They're beaming down dazzling images and guess-this-mystery-location photos via Twitter and have even launched a game. Landlubbers the world over are eating it up. From schoolchildren to grown-up business entrepreneurs and artists, the public is captivated and can't seem to get enough.
It's clear from the photos why orbiting astronauts rate Earth-gazing as their favorite pastime.
"The Earth never disappoints," the commander of the International Space Station, Douglas Wheelock, said in a broadcast interview Thursday.
Known to his nearly 68,000 Twitter followers as Astro_Wheels, Wheelock has been posting impressive photos of the Earth and some of his thoughts ever since he moved into the space station in June, five months after it got Internet access.
"It's been a real thrill to be able to do that," said Wheelock.
Wheelock's photos this week included Mount Fuji in Japan as well as the aurora borealis, or northern lights, with a glittering space station solar wing in the foreground.
"Aurora Borealis as I will forever paint it in my dreams. Almost time to return home," wrote Wheelock, whose mission ends next week.
Jason Major, a Dallas-based graphic designer for a sunglass company, responded with a "beautiful" via Twitter.
"Just to get a perspective like that from 225 miles up is really incredible," Major told The Associated Press on Friday. "As I sit here at my desk and go about my day, to see what they're doing and their perspective of the world is really amazing."
Major has a website to showcase snapshots of "our cosmic backyard." He provides links to some of the astronauts' photos.
"When they're looking down, we're looking up at the same time," said Major. "It's not just these quote-unquote dusty, old NASA archive photos that you're looking at. You're looking at something as it's happening right now."
The space station's newest American resident, Scott Kelly, has gotten into the act and already has nearly 10,000 followers on Twitter from around the world. Just this week, he kicked off a geography trivia game, posting an image of twinkling lights at night and what looks to be the outline of a boot.
"This country's contributions to science include the barometer, electric battery, nitroglycerin and wireless telegraphy to boot.
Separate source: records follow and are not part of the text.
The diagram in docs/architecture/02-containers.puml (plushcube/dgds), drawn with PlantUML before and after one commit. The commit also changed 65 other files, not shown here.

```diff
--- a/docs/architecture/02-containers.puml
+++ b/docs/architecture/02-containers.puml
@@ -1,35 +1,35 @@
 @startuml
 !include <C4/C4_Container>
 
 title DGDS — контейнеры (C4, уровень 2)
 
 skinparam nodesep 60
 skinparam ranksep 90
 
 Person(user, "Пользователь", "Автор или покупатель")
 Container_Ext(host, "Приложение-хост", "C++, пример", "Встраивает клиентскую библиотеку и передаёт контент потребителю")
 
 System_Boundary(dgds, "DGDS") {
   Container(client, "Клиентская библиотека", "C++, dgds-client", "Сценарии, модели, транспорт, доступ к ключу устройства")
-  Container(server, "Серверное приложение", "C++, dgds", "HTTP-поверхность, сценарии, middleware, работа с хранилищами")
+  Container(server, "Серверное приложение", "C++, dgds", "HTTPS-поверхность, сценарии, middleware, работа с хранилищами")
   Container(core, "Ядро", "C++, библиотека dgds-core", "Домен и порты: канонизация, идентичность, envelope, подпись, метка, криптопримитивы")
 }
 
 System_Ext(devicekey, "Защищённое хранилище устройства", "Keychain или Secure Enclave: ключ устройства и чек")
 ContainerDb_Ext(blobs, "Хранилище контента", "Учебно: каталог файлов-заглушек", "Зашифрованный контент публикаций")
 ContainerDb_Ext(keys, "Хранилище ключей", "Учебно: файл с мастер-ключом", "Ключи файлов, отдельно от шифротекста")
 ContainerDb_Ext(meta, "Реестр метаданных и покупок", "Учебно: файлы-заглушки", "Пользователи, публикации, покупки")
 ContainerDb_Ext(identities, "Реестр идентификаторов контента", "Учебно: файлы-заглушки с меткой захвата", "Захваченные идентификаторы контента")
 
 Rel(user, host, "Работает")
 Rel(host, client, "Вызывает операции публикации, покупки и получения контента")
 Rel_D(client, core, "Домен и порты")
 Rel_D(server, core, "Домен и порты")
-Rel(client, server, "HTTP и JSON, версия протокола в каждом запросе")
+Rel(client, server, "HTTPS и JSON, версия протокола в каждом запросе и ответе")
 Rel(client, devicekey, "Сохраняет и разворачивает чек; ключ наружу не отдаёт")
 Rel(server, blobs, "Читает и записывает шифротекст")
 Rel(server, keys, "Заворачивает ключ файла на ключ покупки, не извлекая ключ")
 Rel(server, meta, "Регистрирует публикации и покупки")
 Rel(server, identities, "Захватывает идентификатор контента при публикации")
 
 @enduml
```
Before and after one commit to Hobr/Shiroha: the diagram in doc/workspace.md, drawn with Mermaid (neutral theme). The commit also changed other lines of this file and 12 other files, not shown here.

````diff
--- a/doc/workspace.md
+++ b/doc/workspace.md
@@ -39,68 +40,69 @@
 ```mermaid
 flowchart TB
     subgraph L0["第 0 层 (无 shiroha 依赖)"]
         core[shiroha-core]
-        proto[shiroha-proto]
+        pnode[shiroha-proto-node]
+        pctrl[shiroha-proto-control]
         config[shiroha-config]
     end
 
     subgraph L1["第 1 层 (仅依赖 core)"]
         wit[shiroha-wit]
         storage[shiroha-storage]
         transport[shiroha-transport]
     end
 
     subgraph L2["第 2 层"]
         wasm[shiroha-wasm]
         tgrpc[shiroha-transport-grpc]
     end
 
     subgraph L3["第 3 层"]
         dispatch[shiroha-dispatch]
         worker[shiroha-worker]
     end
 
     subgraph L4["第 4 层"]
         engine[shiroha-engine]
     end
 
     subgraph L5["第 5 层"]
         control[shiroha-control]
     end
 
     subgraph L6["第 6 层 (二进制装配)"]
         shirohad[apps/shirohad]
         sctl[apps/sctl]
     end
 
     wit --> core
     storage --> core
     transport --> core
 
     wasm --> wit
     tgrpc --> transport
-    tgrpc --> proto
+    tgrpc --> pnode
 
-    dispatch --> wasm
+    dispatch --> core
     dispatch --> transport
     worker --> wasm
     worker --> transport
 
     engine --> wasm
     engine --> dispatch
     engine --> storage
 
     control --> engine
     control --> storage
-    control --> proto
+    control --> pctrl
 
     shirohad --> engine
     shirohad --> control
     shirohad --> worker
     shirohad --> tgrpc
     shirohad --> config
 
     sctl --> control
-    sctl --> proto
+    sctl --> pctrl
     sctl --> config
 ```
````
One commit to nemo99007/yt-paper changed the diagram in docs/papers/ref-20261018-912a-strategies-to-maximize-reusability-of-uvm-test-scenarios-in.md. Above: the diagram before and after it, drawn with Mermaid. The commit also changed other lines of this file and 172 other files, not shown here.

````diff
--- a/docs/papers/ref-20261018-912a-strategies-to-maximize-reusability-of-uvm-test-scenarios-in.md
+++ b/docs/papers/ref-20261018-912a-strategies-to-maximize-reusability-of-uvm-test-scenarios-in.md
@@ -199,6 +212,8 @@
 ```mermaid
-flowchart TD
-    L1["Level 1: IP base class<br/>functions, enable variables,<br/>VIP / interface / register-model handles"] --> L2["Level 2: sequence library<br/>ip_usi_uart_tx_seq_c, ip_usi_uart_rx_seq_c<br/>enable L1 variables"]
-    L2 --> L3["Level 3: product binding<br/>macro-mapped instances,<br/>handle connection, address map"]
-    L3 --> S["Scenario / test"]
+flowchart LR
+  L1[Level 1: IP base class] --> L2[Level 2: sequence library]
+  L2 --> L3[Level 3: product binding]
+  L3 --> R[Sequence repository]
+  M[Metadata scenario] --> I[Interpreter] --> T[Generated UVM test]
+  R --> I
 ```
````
Name it!" Kelly wrote in his Twitter account Monday.
Most guessed Italy, including MrsQclasstweets.
Mrs. Q is actually Heather Quasny, a third-grade math and science teacher at Ralph Parr Elementary School in League City, Texas, just several miles from NASA's Johnson Space Center. She said her students enjoy trying to identify a place on Earth from an actual photo rather than an atlas or map. It's a way to excite a new generation of learners, she said.
"It's really cool to see them so engaged," she said.
For Quasny, the photos provide an opportunity to discuss space station life with her students.
"One of the things we talk about are, what are they actually doing up there? What is the point? They don't go up there for a good time," said Quasny, who happens to be married to a space station flight controller.
Eileen Hughes, who runs an online fabric shop with her daughter in Pennsauken, N.J., looks forward to getting the astronauts' pictures. She was fascinated with this week's "mystery island" shot by Wheelock, which turned out to be Juan de Nova Island near Madagascar.
"It's awesome," she said.
As for Kelly's game - which will continue throughout his six-month mission - he announced a winner Friday afternoon. It was the first person to answer correctly, via a tweet.
"Now play," he urged.